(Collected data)
┌──
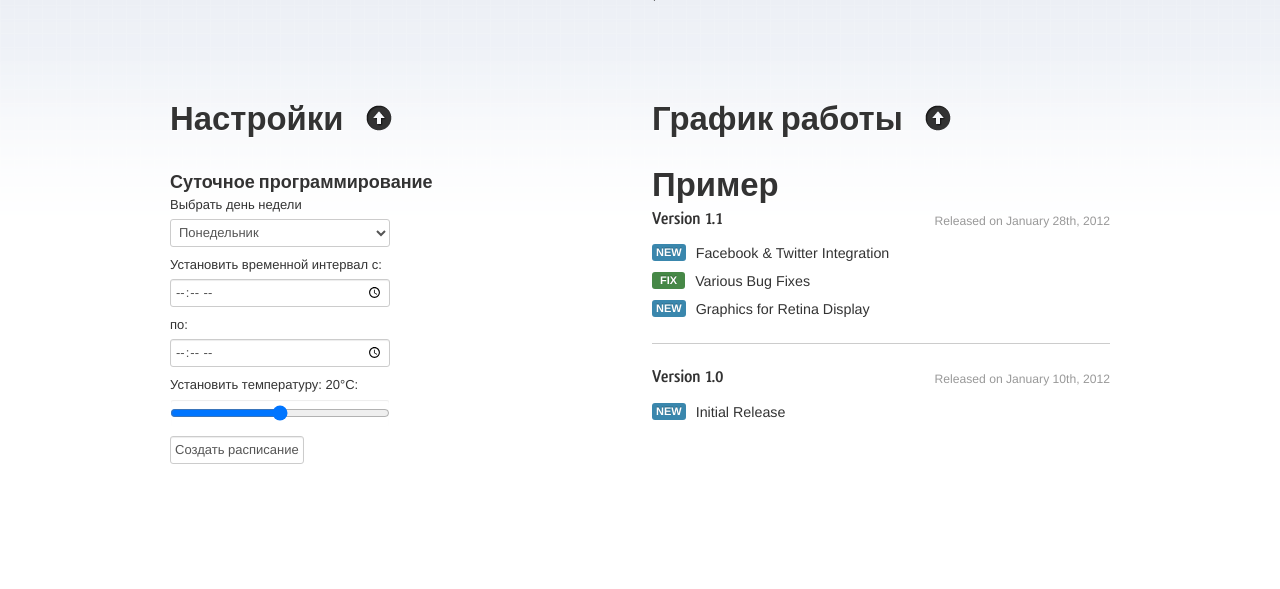
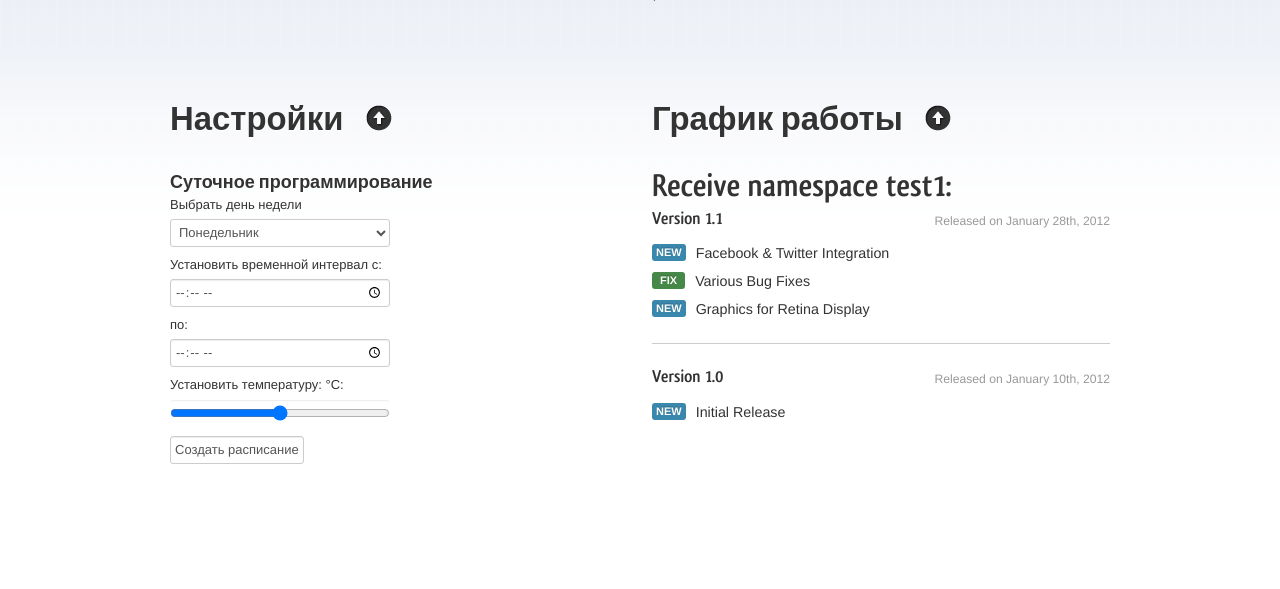
Before and after one commit to zip1982b/HeatingSystem, a Flask app: page / in a window 1280 px wide. Shown: the part 695-1284 px from the top of the page. Run offline with Flask 2, Linux system fonts and the light colour scheme; a user stored in the database is signed in; some libraries are stand-ins or nearby versions.

Commit message:
home pc - добавил связь по web-socket

```diff
--- a/app/__init__.py
+++ b/app/__init__.py
@@ -1,5 +1,6 @@
 # -*- coding: utf-8 -*-
 import os
+
 
 from flask import Flask
 from flask.ext.sqlalchemy import SQLAlchemy
--- a/app/static/js/init.js
+++ b/app/static/js/init.js
@@ -9,7 +9,57 @@
 	 });
  });
 
-
+//отображение какую температуру выбрали
 function outputUpdate(vol) {
 	document.querySelector('#volume').value = vol;
 }
+
+// web socket
+$(document).ready(function(){
+            namespace1 = '/test1'; // change to an empty string to use the global namespace
+            //namespace2 = '/test2'; // change to an empty string to use the global namespace
+            // the socket.io documentation recommends sending an explicit package upon connection
+            // this is specially important when using the global namespace
+            // убрал io.connect оставил io
+            // возможно здесь проиходит подключение к серверу !!!!!!!!!!!!!!!!!!!!!!!!!!!!!!!!!!!!!!!!!!!!!!!
+            var socket1 = io.connect('http://' + document.domain + ':' + location.port + namespace1);
+            //var socket2 = io.connect('http://' + document.domain + ':' + location.port + namespace2);
+
+
+
+            // event handler for server sent data
+            // the data is displayed in the "Received" section of the page
+            // здесь мы принимаем все ответы(данные) от сервера*********************************************
+            socket1.on('Server response', function(msg) {
+               // $('#log').append('<br>Received #' + msg.count + ': ' + msg.data);
+                $('#log_test1').text('Received #' + msg.count + ': ' + msg.data);
+            });
+
+            //**********************************************************************************************
+
+
+
+
+
+
+            // event handler for new connections - обработчик события
+            // не отвечает за само соединение, только когда произошло событие connect, тогда отсылаем сообщение
+
+            socket1.on('connect', function() {
+                //socket1.emit("server receives data", user);
+                //var user = { "name": "Вася", "age": 35, "isAdmin": false, "friends": [0,1,2,3] };
+                socket1.emit("server receives data", {data: 'Client is connected! test1'}); //{data: 'Client is connected! test1'}
+            });
+
+            // handlers for the different forms in the page
+            // these send data to the server in a variety of ways
+            $('form#emit').submit(function(event) {
+                socket1.emit('server receives data', {data: $('#selectDay').val()});
+                console.log({data: $('#selectDay').val()});
+                return false;
+            });
+
+
+
+
+        });
--- a/app/templates/base.html
+++ b/app/templates/base.html
@@ -1,7 +1,7 @@
 <!DOCTYPE html>
 <html lang="en">
 	<head>
-		<meta http-equiv="Content-Type" content="text/html; charset=utf-8" />
+		<meta http-equiv="X-UA-Compatible" content="IE=edge; charset=utf-8" />
 
 		<!-- CHANGE THIS TITLE TAG -->
 		{% if title %}
@@ -66,7 +66,13 @@
 	<script src="static/js/bootstrap-scrollspy.js"></script>
 	<script src="static/fancybox/jquery.mousewheel-3.0.4.pack.js"></script>
 	<script src="static/fancybox/jquery.fancybox-1.3.4.pack.js"></script>
+	<!-- web socket -->
+	<script src="//cdnjs.cloudflare.com/ajax/libs/socket.io/1.3.5/socket.io.min.js"></script>
+
 	<script src="static/js/init.js"></script>
+
+
+
 
 </body>
 </html>
--- a/app/templates/index.html
+++ b/app/templates/index.html
@@ -141,14 +141,13 @@
 						<option value="saturday">Суббота</option>
 						<option value="sunday">Воскресенье</option>
 					</select><br>
-                    <label for="emit_data">Установить временной интервал с:</label>
-					<input type="time" name="emit_data" id="emit_data" placeholder="set time">
-                    <label for="emit_data">по:</label>
-					<input type="time" name="emit_data" id="emit_data" placeholder="set time"><br>
-                    <label for="slider1">Установить температуру: <output for="slider1" id="volume">20</output>°C:</label>
+                    <label for="set_time1">Установить временной интервал с:</label>
+					<input type="time" name="time_data" id="set_time1" placeholder="set time">
+                    <label for="set_time2">по:</label>
+					<input type="time" name="time_data" id="set_time2" placeholder="set time"><br>
+                    <label for="slider1">Установить температуру: <output for="slider1" id="volume"></output>°C:</label>
                     <input id="slider1" type="range" min="16" max="25" step="0.5" oninput="outputUpdate(value)"><br>
 					<input type="submit" value="Создать расписание">
-
    				 </form>
 
 
@@ -168,7 +167,8 @@
 
 				<!-- UPDATES & RELEASE NOTES -->
 
-				<h2>Пример</h2>
+				<h2>Receive namespace test1:</h2>
+    				<div id="log_test1"></div>
 
 				<h3 class="version">Version 1.1</h3>
 				<span class="release-date">Released on January 28th, 2012</span>
--- a/app/views.py
+++ b/app/views.py
@@ -2,11 +2,37 @@
 """
 здесь будут представления - обработчики, которые отвечают на запросы веб-браузера
 """
+
+
+import eventlet
+eventlet.monkey_patch()
+
+import time
+from threading import Thread
+
+
+from flask_socketio import SocketIO, emit, disconnect
+
 from flask import render_template, flash, redirect, session, url_for, request, g
 from flask.ext.login import login_user, logout_user, current_user, login_required
 from app import appFlask, db, models, lm   # из папки app импортируем экземпляр класса Flask
 from forms import LoginForm, RegistrationForm
 from models import User
+
+
+socketio = SocketIO(appFlask, async_mode='eventlet')
+thread = None
+
+def background_thread():
+    """Example of how to send server generated events to clients."""
+    count = 0
+    while True:
+        time.sleep(10)
+        count += 1
+        socketio.emit('Server response',
+                      {'data': 'Server generated event and send to client', 'count': count},
+                      namespace='/test1')
+
 
 
 
@@ -31,8 +57,51 @@
 @appFlask.route('/index')
 @login_required
 def index():
+    global thread
+    if thread is None:
+        thread = Thread(target=background_thread)
+        thread.daemon = True
+        thread.start()
     user = g.user
     return render_template("index.html", title='Home', user=user)
+
+
+# ************** Приём данных и их переотправка по web socket***********************************************
+# принимает сообщения в формате {u'data': u'тут распологаются сами данные!'}
+# 'server receives data' - название события
+# namespace='/test' - позволяют клиенту открыть несколько подключений к серверу,
+# который мультиплексированы на одном сокете. Если пространство имен не указано
+# события привязаны к глобальному пространству имен по умолчанию.
+@socketio.on('server receives data', namespace='/test1')
+def test_message(message):
+    session['receive_count'] = session.get('receive_count', 0) + 1
+    emit('Server response',
+         {'data': message['data'], 'count': session['receive_count']})
+
+
+
+# *********** отключение клиента ************************************************
+# Приняли запрос от клиента, на отключение
+# отослали клиенту сообщение что он отключен
+# и произвели отключение вызвав disconnect()
+# вывели на сервере сообщение, что клиент отключен
+@socketio.on('disconnect request', namespace='/test1')
+def disconnect_request():
+    session['receive_count'] = session.get('receive_count', 0) + 1
+    emit('Server response',
+         {'data': 'Disconnected!', 'count': session['receive_count']})
+    disconnect()
+
+@socketio.on('disconnect', namespace='/test1')
+def test_disconnect():
+    print('Client disconnected', request.sid)
+#*********************************************************************************
+
+# **********отправка сообщения клиенту (в его namespace test1)что сервер подключен***************************************************
+@socketio.on('connect', namespace='/test1')
+def test_connect():
+    emit('Server response', {'data': 'Server is Connected!', 'count': 0})
+    print("Server is connected")
 
 
 
```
└──
• [Prompt]:
Every line in the data above that includes the word "empty" should be copied.

• [Answer box]:
+            namespace1 = '/test1'; // change to an empty string to use the global namespace
+            //namespace2 = '/test2'; // change to an empty string to use the global namespace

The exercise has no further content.